Question

Thursday, June 30, 2005

Question

Q

My lesbian partner and I have been in a three-year relationship. We got married in Vermont two years ago. We have a house, two dogs and a cat. For the most part, life is good. We are best friends and have the same interests and loving friends and family. But we haven't had sex in a year and a half. I've tried every sort of approach with her

Answer

As a relationship counselor, one of the most common complaints I hear from couples of all sexual orientations is, "We have a great life, we love each other, we are best friends, but we don't have sex anymore." In our culture, we expect a lot out of sex when we are going through the courtship phase of a relationship. Our hormones are flying high, and we've idealized our new love so much that we find it easy to lust after and pursue them. But we don't have a lot of role models for continuing to keep the sex hot when that cools down. It can be difficult to keep eroticism alive when we are starting to see more of our partner's flaws, work drains our energy, and the tasks that are needed to keep a household running are also intruding. Another factor here is that we know our partner is also more aware of our flaws. That puts a crimp in one's style.

Of course, you can address this. There are many couples who continue to have good sex throughout the course of their lifelong relationships. There may be occasional hiatuses or changes in what they do or how often they do it, but desire can definitely be kept alive. These couples tend to have really good communication about their sexual fantasies, and they are compatible as well as honest with each other. If you can tell your partner what images are getting you hot, and your lover tries to give you what you want, even when it changes, the two of you have a never-ending source of sexual excitement.

Unfortunately, some women (and men!) seem to feel that once they have gotten a commitment out of their partner, they can let go of their sexual obligations. For some people, ceasing sexual activity is a relief. This may be because they were not that comfortable with sex to begin with, or it may be because they are depressed, or they are actually unhappy in the relationship and unwilling to bring their conflicts to their partner. There are also differences in the individual level of libido. In most relationships, one partner wants sex more often than another. But if that difference is too extreme, or if neither partner can compromise, lovemaking becomes an area full of conflict and mutual resentment.

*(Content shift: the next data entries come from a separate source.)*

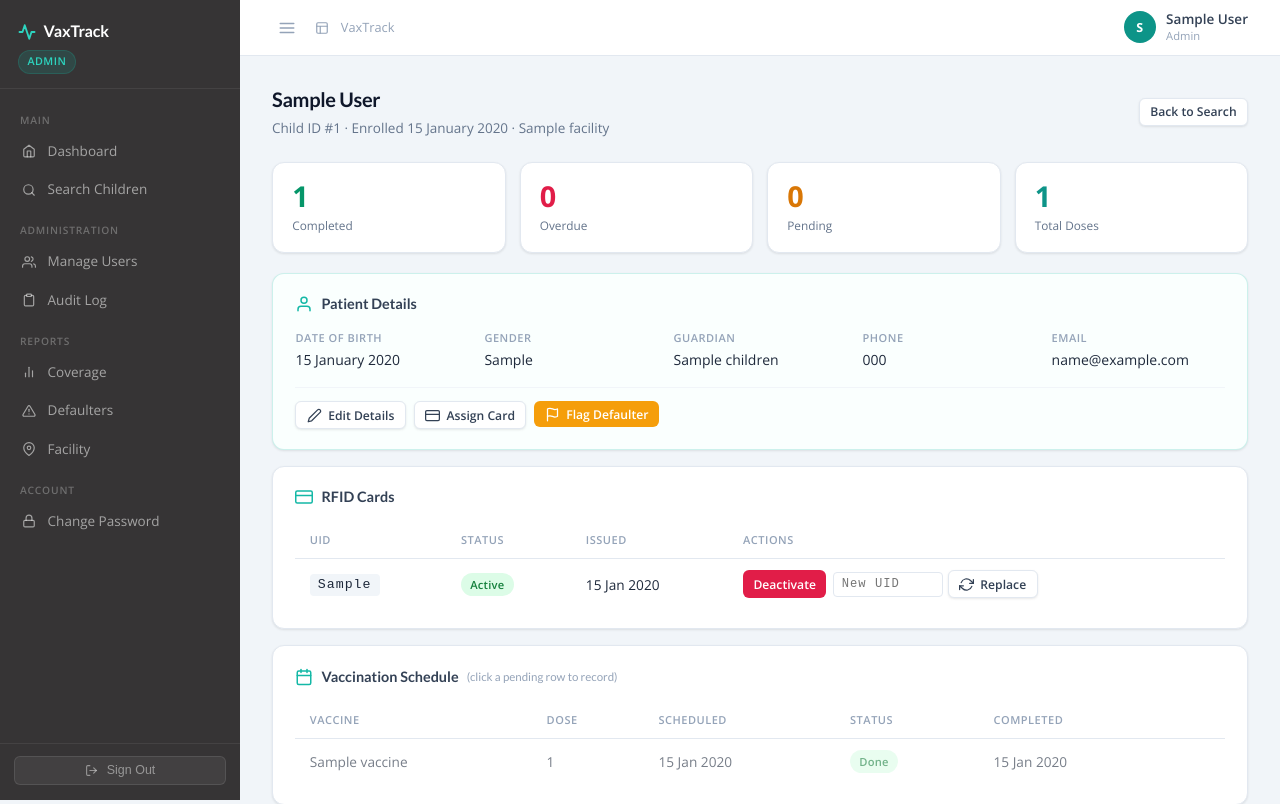
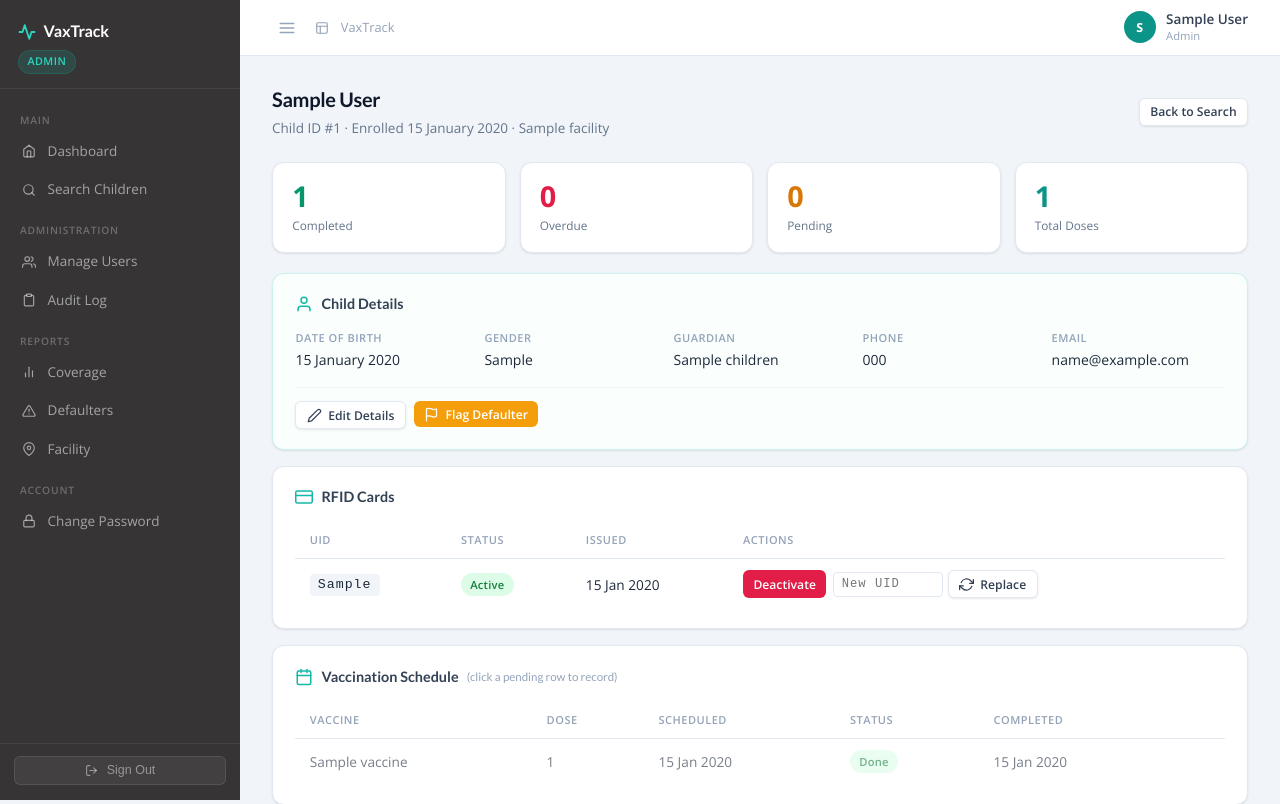
Before and after one commit to theprodigaldev/vaxtrack, a Flask app: page /children/1 in a window 1280 px wide. Shown: the top 804 px of the page. Run offline with Flask 3, Linux system fonts and the light colour scheme; the visitor is signed in with stand-in values (Sample User, id 1); tables that the repository leaves empty hold one stand-in row (values such as "Sample post").

Commit message:
Change to view_child.html

```diff
--- a/app/templates/view_child.html
+++ b/app/templates/view_child.html
@@ -21,9 +21,10 @@
     <div class="stat-card teal"><div class="number" data-count="{{ appointments | length }}">{{ appointments | length }}</div><div class="label">Total Doses</div></div>
 </div>
 
-<!-- Patient details -->
+<!-- Child details -->
+{% set has_active_tag = rfid_tags | selectattr('status', 'eq', 'active') | list | length > 0 %}
 <div class="card card-accent">
-    <h3><i data-feather="user" class="feather-lg" style="color:var(--teal-500);"></i> Patient Details</h3>
+    <h3><i data-feather="user" class="feather-lg" style="color:var(--teal-500);"></i> Child Details</h3>
     <div class="detail-grid">
         <div class="detail-item"><div class="detail-label">Date of Birth</div><div class="detail-value">{{ child.date_of_birth.strftime('%d %B %Y') }}</div></div>
         <div class="detail-item"><div class="detail-label">Gender</div><div class="detail-value">{{ child.gender }}</div></div>
@@ -36,9 +37,11 @@
         <a href="{{ url_for('patients.edit_child', child_id=child.child_id) }}" class="btn btn-secondary btn-sm">
             <i data-feather="edit-2"></i> Edit Details
         </a>
+        {% if not has_active_tag %}
         <a href="{{ url_for('patients.assign_rfid', child_id=child.child_id) }}" class="btn btn-secondary btn-sm">
             <i data-feather="credit-card"></i> Assign Card
         </a>
+        {% endif %}
         {% endif %}
         {% if session.get('role') in ['immunisation_officer', 'admin'] %}
         <form method="POST" action="{{ url_for('patients.flag_defaulter', child_id=child.child_id) }}" class="no-loading" style="display:inline;">
```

The bottom line is that you can't work on this alone. If your partner won't come to the table and join you in resuscitating your sex life, there is nothing you can do to force her. As things stand right now, she's only giving you negative options: an unhappy live versus an affair or a divorce. But you can go to her with an ultimatum. It is unreasonable for her to expect a healthy woman of 35 to quietly and happily quit having sexual release and intimacy with the person she loves. She may be lying to herself about the fact that all of the outcomes are unhappy ones if she continues to simply refuse to have sex or work on the fact that she has no desire. Tell her, in a loving but forceful way, that you will either separate yourself from her and wall yourself off behind a wall of hostility, or you will have an affair, or you will leave her. There is no way that this can be good for the health of the relationship. If any of these things happen, she will be as unhappy as you are. She is sabotaging the commitment that you expressed when you got married. If she's angry about something, that needs to be aired. If she is afraid or ashamed of her own sexuality, ditto. And if she is depressed, well, that's no way to live. Medication and therapy can help. Child abuse or violence she's suffered from as an adult can cause enough trauma to flatten out the libido. But why should she let anyone who might have hurt her take away the juice and joy in her marriage?

Your wife is probably in denial about the serious consequences of her celibate choice. You need to tell her that if she does not confront this issue and help you to solve it, the relationship will end. I hope she comes to her senses. If she does, there are several resources I can suggest. One of the best books about this issue is unfortunately full of heterosexual bias, but all of the exercises and communication techniques the author suggests are applicable to same-sex relationships as well. Michele Weiner Davis is the author of the Sex-Starved Marriage: Boosting Your Marriage Libido (New York: Simon & Schuster, 2003). I also recommend David Schnarch, Passionate Marriage (New York: Holt, 1997).

If the two of you decide to work with a couples counselor, be sure to find one who is sex-positive and familiar with lesbian culture. Some therapists believe that sex isn't or shouldn't be that important to women. Unfortunately, far too many mental health professionals are biased against same-sex couples and don't see any reason to educate themselves about their own homophobia. Don't waste your money on such a person. Ask potential counselors how much they charge, what their qualifications or license is, where they got their degree(s), how long they've been working with lesbian clients, what their position is on gay marriage, and how comfortable they are resolving sexual difficulties. If you don't like the answer or the attitude, keep looking until you find someone who is better qualified.